__Work instructions__.
Using the material below, tally each line with the string "readme" and report only the total.

__Source records__.
╔══
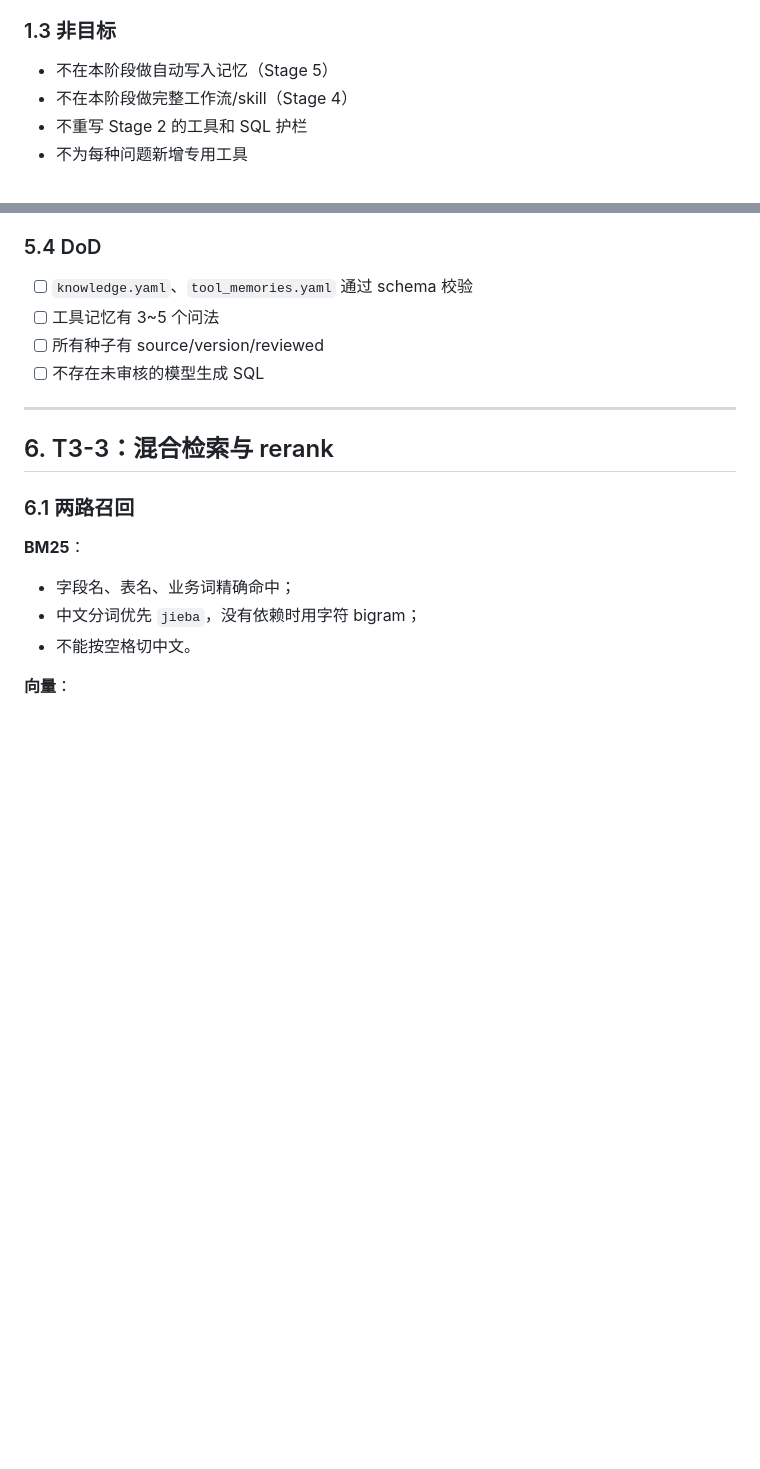
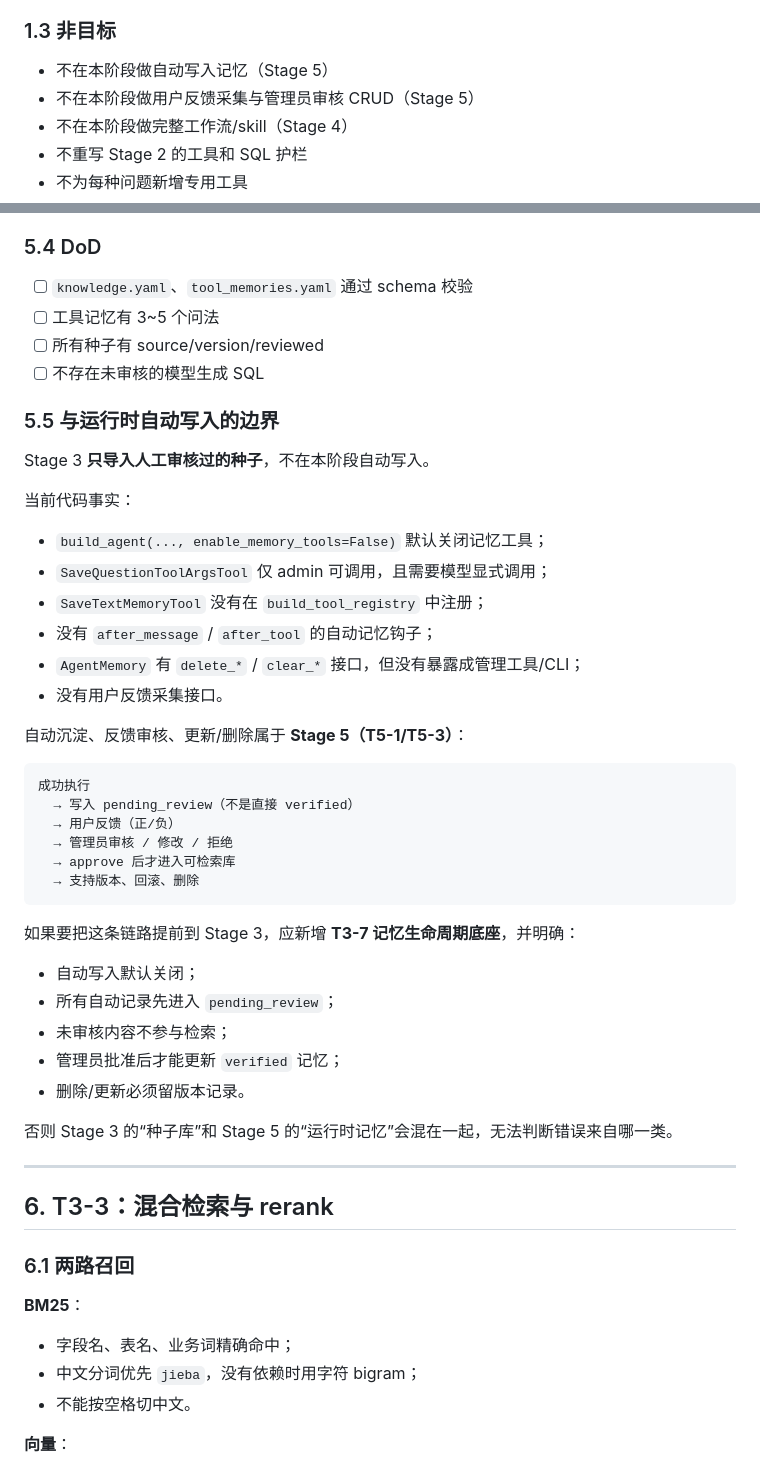
Before and after one commit to gaohan0524/vanna, a Markdown page: docs/STAGE3-RETRIEVAL.md, 2 parts joined by grey strips. Rendered like a GitHub page; blank space fills up the shorter version.

Commit message:
docs: 明确 Stage 3 仅人工种子，自动沉淀归 Stage 5

````diff
--- a/docs/STAGE3-RETRIEVAL.md
+++ b/docs/STAGE3-RETRIEVAL.md
@@ -125,6 +125,7 @@ analytics_agent/agent_factory.py               当前接线
 ### 1.3 非目标
 
 - 不在本阶段做自动写入记忆（Stage 5）
+- 不在本阶段做用户反馈采集与管理员审核 CRUD（Stage 5）
 - 不在本阶段做完整工作流/skill（Stage 4）
 - 不重写 Stage 2 的工具和 SQL 护栏
 - 不为每种问题新增专用工具
@@ -395,6 +396,40 @@ class ChromaMemory(AgentMemory):
 - [ ] 工具记忆有 3~5 个问法
 - [ ] 所有种子有 source/version/reviewed
 - [ ] 不存在未审核的模型生成 SQL
+
+### 5.5 与运行时自动写入的边界
+
+Stage 3 **只导入人工审核过的种子**，不在本阶段自动写入。
+
+当前代码事实：
+
+- `build_agent(..., enable_memory_tools=False)` 默认关闭记忆工具；
+- `SaveQuestionToolArgsTool` 仅 admin 可调用，且需要模型显式调用；
+- `SaveTextMemoryTool` 没有在 `build_tool_registry` 中注册；
+- 没有 `after_message` / `after_tool` 的自动记忆钩子；
+- `AgentMemory` 有 `delete_*` / `clear_*` 接口，但没有暴露成管理工具/CLI；
+- 没有用户反馈采集接口。
+
+自动沉淀、反馈审核、更新/删除属于 **Stage 5（T5-1/T5-3）**：
+
+```text
+成功执行
+  → 写入 pending_review（不是直接 verified）
+  → 用户反馈（正/负）
+  → 管理员审核 / 修改 / 拒绝
+  → approve 后才进入可检索库
+  → 支持版本、回滚、删除
+```
+
+如果要把这条链路提前到 Stage 3，应新增 **T3-7 记忆生命周期底座**，并明确：
+
+- 自动写入默认关闭；
+- 所有自动记录先进入 `pending_review`；
+- 未审核内容不参与检索；
+- 管理员批准后才能更新 `verified` 记忆；
+- 删除/更新必须留版本记录。
+
+否则 Stage 3 的“种子库”和 Stage 5 的“运行时记忆”会混在一起，无法判断错误来自哪一类。
 
 ---
 
````
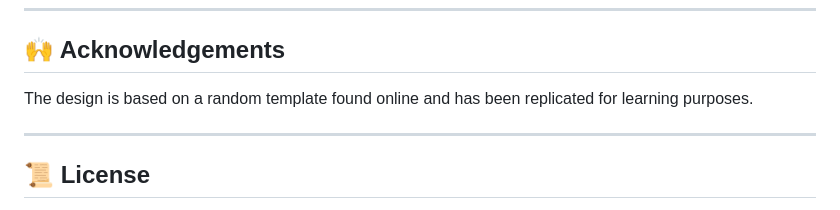
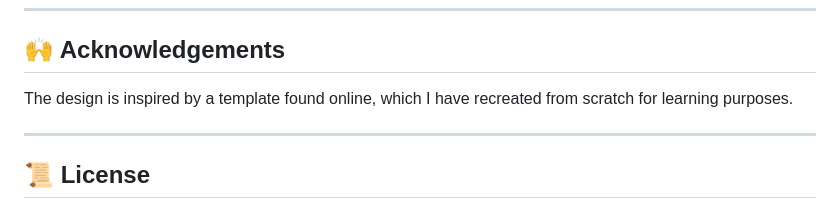
Before and after one commit to imtiaza1/IDiscuss, a Markdown page: readme.md, the part around the change. GitHub-like rendering.

Commit message:
readmi change

```diff
--- a/readme.md
+++ b/readme.md
@@ -74,7 +74,7 @@ The system is built using the following technologies:
 
 ## 🙌 Acknowledgements
 
-The design is based on a random template found online and has been replicated for learning purposes.
+The design is inspired by a template found online, which I have recreated from scratch for learning purposes.
 
 ---
 
```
╚══
__Written reply__.
3